Change detection outputs
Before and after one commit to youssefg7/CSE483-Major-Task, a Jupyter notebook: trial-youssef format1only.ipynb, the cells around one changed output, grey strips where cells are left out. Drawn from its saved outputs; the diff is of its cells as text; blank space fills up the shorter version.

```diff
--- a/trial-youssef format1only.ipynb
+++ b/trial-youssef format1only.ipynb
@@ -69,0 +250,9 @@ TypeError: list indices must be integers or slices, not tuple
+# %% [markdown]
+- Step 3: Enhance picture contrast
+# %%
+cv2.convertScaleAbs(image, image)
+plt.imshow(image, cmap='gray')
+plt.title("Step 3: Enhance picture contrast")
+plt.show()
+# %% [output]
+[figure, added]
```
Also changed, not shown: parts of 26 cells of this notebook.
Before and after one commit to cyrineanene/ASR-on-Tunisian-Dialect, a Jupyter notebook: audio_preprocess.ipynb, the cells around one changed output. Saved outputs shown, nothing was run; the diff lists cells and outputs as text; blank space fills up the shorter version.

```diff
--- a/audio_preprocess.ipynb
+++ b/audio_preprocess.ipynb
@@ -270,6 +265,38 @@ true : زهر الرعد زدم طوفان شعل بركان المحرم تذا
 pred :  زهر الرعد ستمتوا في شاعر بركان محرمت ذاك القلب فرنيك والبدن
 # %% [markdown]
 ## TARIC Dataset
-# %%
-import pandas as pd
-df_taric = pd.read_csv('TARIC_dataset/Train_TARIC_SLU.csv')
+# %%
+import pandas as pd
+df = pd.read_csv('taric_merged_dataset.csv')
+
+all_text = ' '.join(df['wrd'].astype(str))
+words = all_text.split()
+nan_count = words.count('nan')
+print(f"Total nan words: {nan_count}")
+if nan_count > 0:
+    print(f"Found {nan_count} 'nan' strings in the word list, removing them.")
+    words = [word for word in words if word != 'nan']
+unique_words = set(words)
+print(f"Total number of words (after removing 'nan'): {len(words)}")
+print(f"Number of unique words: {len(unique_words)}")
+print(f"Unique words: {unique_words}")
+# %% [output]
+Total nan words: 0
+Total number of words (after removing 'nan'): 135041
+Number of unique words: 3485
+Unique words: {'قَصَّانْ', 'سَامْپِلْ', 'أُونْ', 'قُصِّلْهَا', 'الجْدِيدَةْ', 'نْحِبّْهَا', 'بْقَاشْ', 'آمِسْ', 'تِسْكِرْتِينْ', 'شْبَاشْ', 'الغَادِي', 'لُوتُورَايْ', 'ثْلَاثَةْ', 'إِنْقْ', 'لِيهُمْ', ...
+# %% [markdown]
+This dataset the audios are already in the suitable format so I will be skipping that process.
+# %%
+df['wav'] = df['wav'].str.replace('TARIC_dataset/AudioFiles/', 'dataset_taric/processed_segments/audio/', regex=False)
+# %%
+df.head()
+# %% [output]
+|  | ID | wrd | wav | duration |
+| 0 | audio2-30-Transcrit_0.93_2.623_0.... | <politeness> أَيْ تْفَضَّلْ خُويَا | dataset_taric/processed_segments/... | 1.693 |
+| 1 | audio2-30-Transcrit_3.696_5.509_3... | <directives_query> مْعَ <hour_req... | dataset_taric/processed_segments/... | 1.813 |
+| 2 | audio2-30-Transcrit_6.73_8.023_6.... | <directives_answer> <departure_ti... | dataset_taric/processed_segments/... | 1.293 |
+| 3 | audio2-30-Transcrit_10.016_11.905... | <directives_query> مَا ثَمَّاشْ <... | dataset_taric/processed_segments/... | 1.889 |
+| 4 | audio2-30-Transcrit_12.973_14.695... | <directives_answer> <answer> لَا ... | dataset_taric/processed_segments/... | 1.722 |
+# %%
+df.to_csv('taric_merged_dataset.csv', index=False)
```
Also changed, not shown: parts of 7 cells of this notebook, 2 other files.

== Problem statement ==
Wherever the string "removing" appears in a line of the records above, copy that line.

== Solution for this task ==
+    print(f"Found {nan_count} 'nan' strings in the word list, removing them.")
+print(f"Total number of words (after removing 'nan'): {len(words)}")
+Total number of words (after removing 'nan'): 135041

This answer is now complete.